Start of DATA FOR THIS TASK

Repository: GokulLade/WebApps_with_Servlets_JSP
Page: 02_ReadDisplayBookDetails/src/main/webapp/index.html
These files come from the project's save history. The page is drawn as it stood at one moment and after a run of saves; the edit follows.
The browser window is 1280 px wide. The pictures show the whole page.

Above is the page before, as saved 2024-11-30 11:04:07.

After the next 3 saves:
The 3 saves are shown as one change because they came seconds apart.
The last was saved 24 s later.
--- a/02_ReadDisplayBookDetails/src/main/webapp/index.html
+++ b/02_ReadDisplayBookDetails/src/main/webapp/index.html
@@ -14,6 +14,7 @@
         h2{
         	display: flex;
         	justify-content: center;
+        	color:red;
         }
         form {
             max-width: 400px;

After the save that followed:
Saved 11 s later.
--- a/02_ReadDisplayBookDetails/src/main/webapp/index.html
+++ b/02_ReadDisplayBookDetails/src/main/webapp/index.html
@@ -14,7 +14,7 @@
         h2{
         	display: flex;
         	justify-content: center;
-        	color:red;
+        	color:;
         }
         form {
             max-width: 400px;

End of DATA FOR THIS TASK

WHAT IS EXPECTED:
In the records above, find every line that contains the word "saves" and copy it.

ANSWER TO THIS PROBLEM:
These files come from the project's save history. The page is drawn as it stood at one moment and after a run of saves; the edit follows.
After the next 3 saves:
The 3 saves are shown as one change because they came seconds apart.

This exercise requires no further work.